The ledger (or blockchain) is a list of operations that were performed on a global state.
The ledger is immutable. The blockchain technology makes it so that operations written to the ledger cannot be modified or removed at a later date. For example, there is no way to back-out the operation that states that the asset owner name was changed at some point.
Transactions and blocks¶
The operations that nodes write to the ledger are called transactions.
Every blockchain network node can write transactions to the ledger. When a node writes a transaction to the ledger, it signs the transaction with node’s private key.
For the sake of simplicity, it is assumed here that transactions are generated by nodes and are signed with a node’s private key. This is a basic transaction flow. In Apla, the transaction flow is more complex, as explained in About Apla blockchain.
A selected node (validating node) checks that the transaction is valid and can be written to the ledger. If it is so, this node generates a new block in the blockchain and signs it. A block usually holds several transactions.
This block is passed to other network nodes that validate the block. If the block is valid, they include it in their ledger and perform all the transactions from this block on their copy of the global state.
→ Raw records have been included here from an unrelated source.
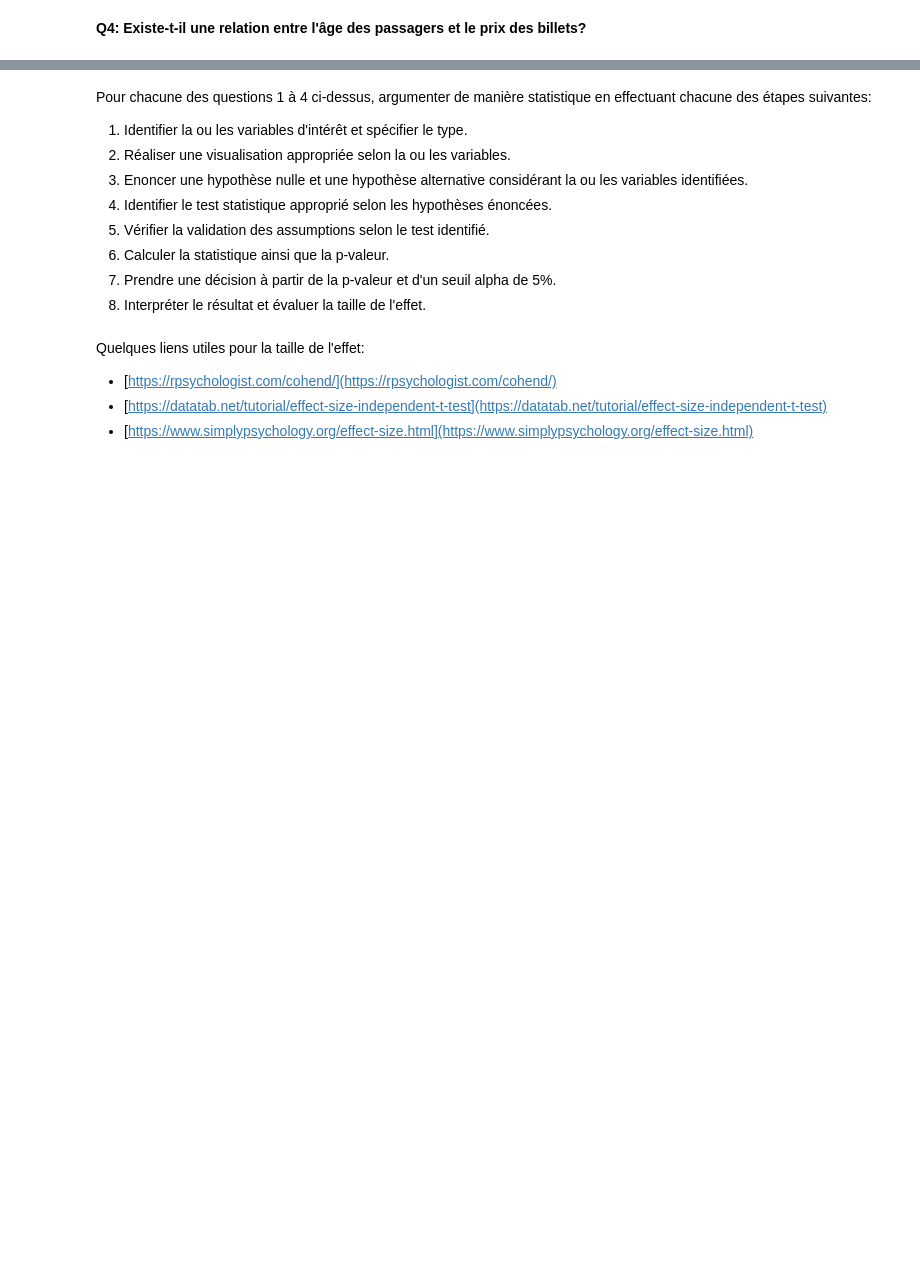
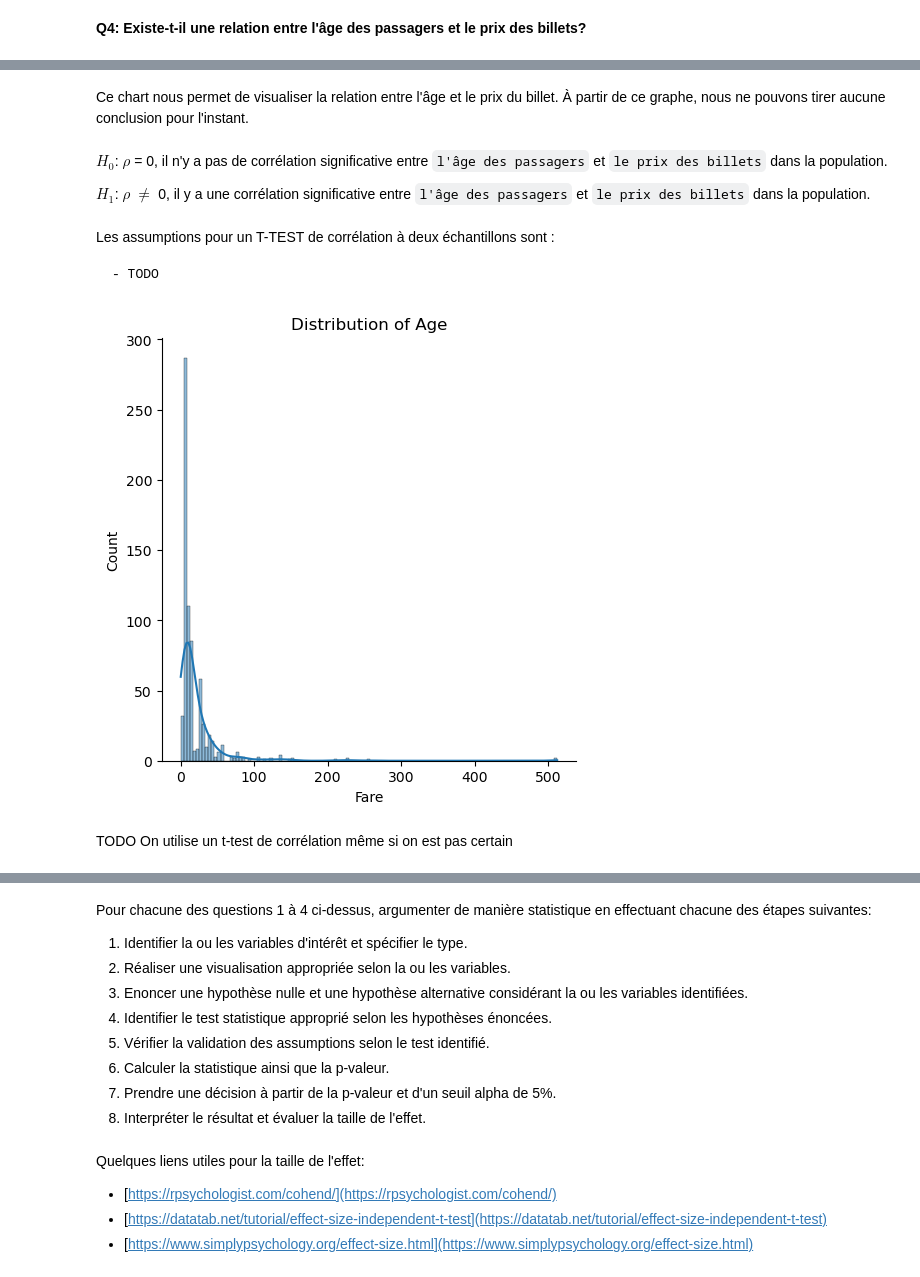
Before and after one commit to VictorFeller/Analyse-de-donn-es-Titanic, a Jupyter notebook: Projet.ipynb, the cells around one changed output, grey strips where cells are left out. Saved outputs shown, nothing was run; the diff lists cells and outputs as text; code cells hidden in the pictures; blank space fills up the shorter version.

```diff
--- a/Projet.ipynb
+++ b/Projet.ipynb
@@ -324,0 +349,25 @@ Statistiquement, la différence est importante, mais l'orsqu'un "humain" effectu
+# %% [markdown]
+Ce chart nous permet de visualiser la relation entre l'âge et le prix du billet.
+À partir de ce graphe, nous ne pouvons tirer aucune conclusion pour l'instant.
+# %% [markdown]
+$H_0$: $\rho$ = 0, il n'y a pas de corrélation significative entre `l'âge des passagers` et `le prix des billets` dans la population.
+
+$H_1$: $\rho$ $\ne$ 0, il y a une corrélation significative entre `l'âge des passagers` et `le prix des billets` dans la population.
+# %% [markdown]
+Les assumptions pour un T-TEST de corrélation à deux échantillons sont :
+
+    - TODO
+# %%
+# Histogramme de l'âge des passagers
+sns.displot(
+    data=data_clean, # notre dataframe
+    x="Fare", # notre colonne
+    kde=True # ajouter une courbe d'estimation
+)
+plt.title("Distribution of Age")
+plt.show()
+# %% [output]
+[figure, added]
+# %% [markdown]
+TODO
+On utilise un t-test de corrélation même si on est pas certain
```
Also changed, not shown: parts of 7 cells of this notebook.
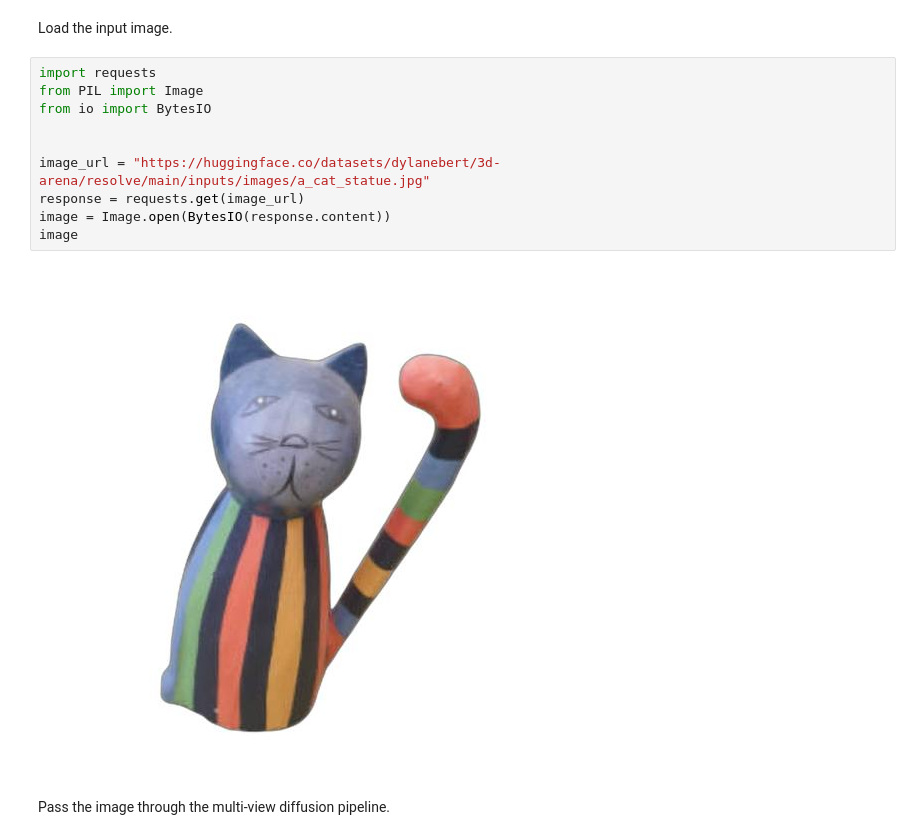
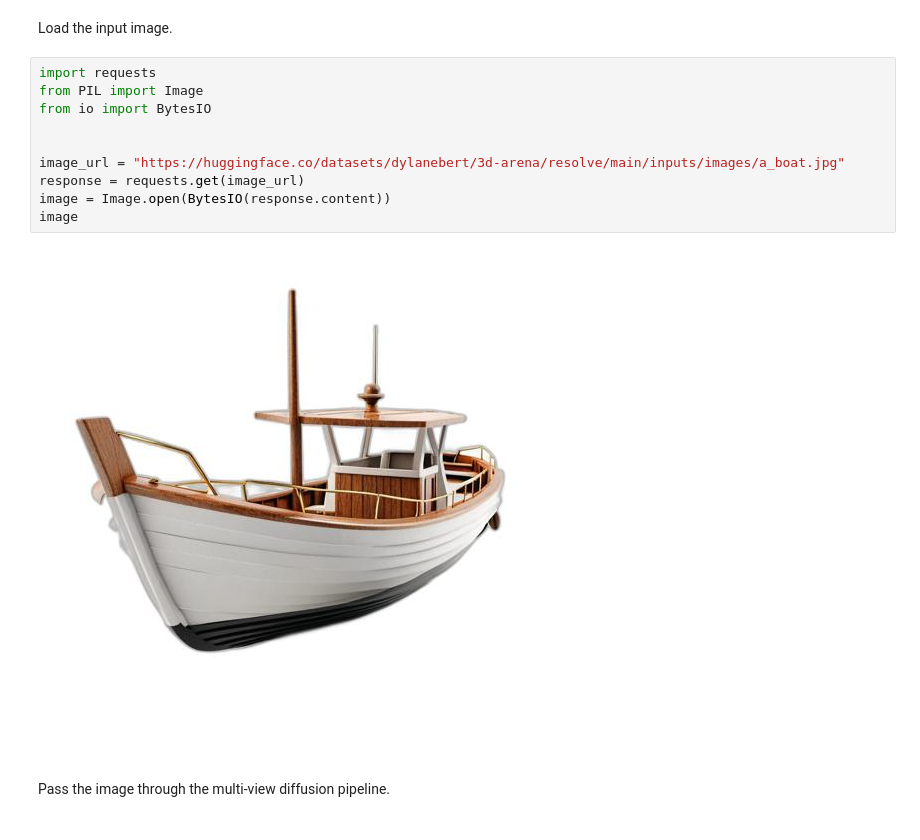
Before and after one commit to binuq8usa/transformers-tutorials, a Jupyter notebook: multi_view_diffusion.ipynb, the cells around one changed output. Saved outputs shown, nothing was run; the diff lists cells and outputs as text.

```diff
--- a/multi_view_diffusion.ipynb
+++ b/multi_view_diffusion.ipynb
@@ -70,15 +76,15 @@ Load the input image.
 # %%
 import requests
 from PIL import Image
 from io import BytesIO
 
 
-image_url = "https://huggingface.co/datasets/dylanebert/3d-arena/resolve/main/inputs/images/a_cat_statue.jpg"
+image_url = "https://huggingface.co/datasets/dylanebert/3d-arena/resolve/main/inputs/images/a_boat.jpg"
 response = requests.get(image_url)
 image = Image.open(BytesIO(response.content))
 image
 # %% [output]
-[figure, old version]
+[figure, new version]
 # %% [markdown]
 Pass the image through the multi-view diffusion pipeline.
 # %%
```
Also changed, not shown: parts of 8 cells of this notebook.
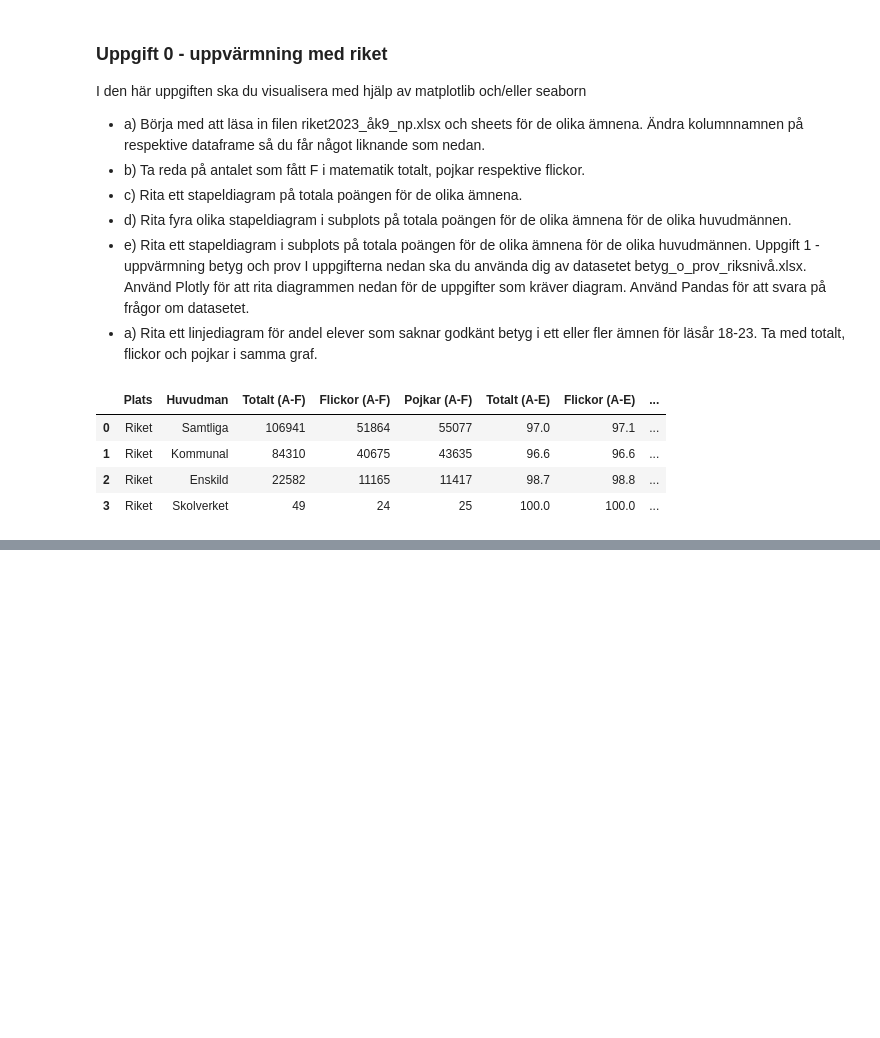
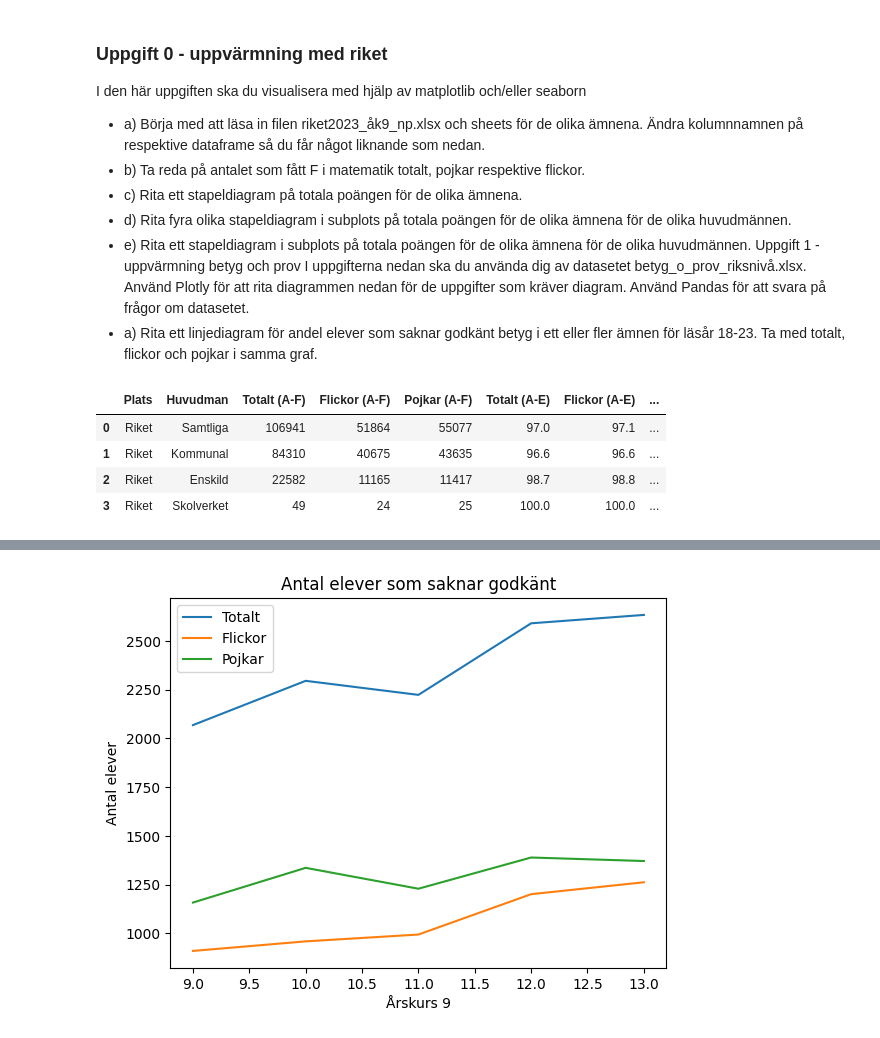
Before and after one commit to SandraAnder/Python-Sandra-Andersson-OPA23, a Jupyter notebook: Labb2/Laboration2.ipynb, the cells around one changed output, grey strips where cells are left out. Saved outputs shown, nothing was run; the diff lists cells and outputs as text; code cells hidden in the pictures; blank space fills up the shorter version.

```diff
--- a/Labb2/Laboration2.ipynb
+++ b/Labb2/Laboration2.ipynb
@@ -91,0 +231,22 @@ plt.show()
+# %%
+# A)
+
+# Beräknar antal elever som saknar godkänt eller slutbetyg
+Total_F = (data_1A['Totalt som avslutat åk 9'] - data_1A["Godkända slutbetyg: Totalt"])
+Flickor_F_grade = (data_1A['Totalt som avslutat åk 9: Flickor'] - data_1A["Godkända slutbetyg: Flickor"])
+Pojkar_F_grade = (data_1A['Totalt som avslutat åk 9: Pojkar'] - data_1A["Godkända slutbetyg: Pojkar"])
+
+# Ritar upp linjediagramet
+plt.plot(Total_F, label='Totalt')
+plt.plot(Flickor_F_grade, label='Flickor')
+plt.plot(Pojkar_F_grade, label='Pojkar')
+
+# Justerar etiketterna
+plt.title('Antal elever som saknar godkänt')
+plt.xlabel('Årskurs 9')
+plt.ylabel('Antal elever')
+plt.legend()
+
+plt.show()
+# %% [output]
+[figure, added]
```
Also changed, not shown: parts of 10 cells of this notebook, 2 other files.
Once all nodes have validated the block, the network have reached consensus. This block is considered valid by all the nodes of a blockchain network, and the global state is the same for all the nodes.
Apla uses a proof-of-authority consensus mechanism. Only the selected nodes called validating nodes can generate new blocks.
Other blockchain-based projects use different consensus mechanisms. For example, bitcoin cryptocurrency uses prof-of-work mechanism, where a node that solved a complex equation is awarded a right to create a new block.
For example, three friends own a collection of expensive automobiles, which are stored in a hangar. Each friend has a list of automobiles in the hangar and a log of operations for the hangar.
In blockchain terms, three friends are network nodes, the hangar is a global state, the automobiles in the hangar are data stored in the global state, the log of operations is a ledger, and entries in this log are transactions.
Now, for example, one of the friends buys a new automobile and decides to add it to the hangar. He sends a message to his friends. The message says that he has added a Buick 1961 to the hangar. One of the friends (appointed for this task) validates this claim, for example, by contacting the hangar personnel and checking if the new automobile is really there. If this message is valid, he adds a new entry to his copy of the operations log and adjusts his list of automobiles. He also tells all other friends what he has changed in his operations log. Other friends check that the change was correct and adjust their list of automobiles in the hangar. When all three friends have accepted the change in their ledger and adjusted their list of automobiles, the change was finalized.
In blockchain terms, one of the network nodes generated a transaction and sent it to other nodes. One of the validating nodes then validated this transaction and added a new block to the ledger. This block was sent to other network nodes who validated it, added it to the blockchain, and changed their global state accordingly. Once all nodes have made the changes to the ledger and to the global state, it is said that the network have reached the consensus.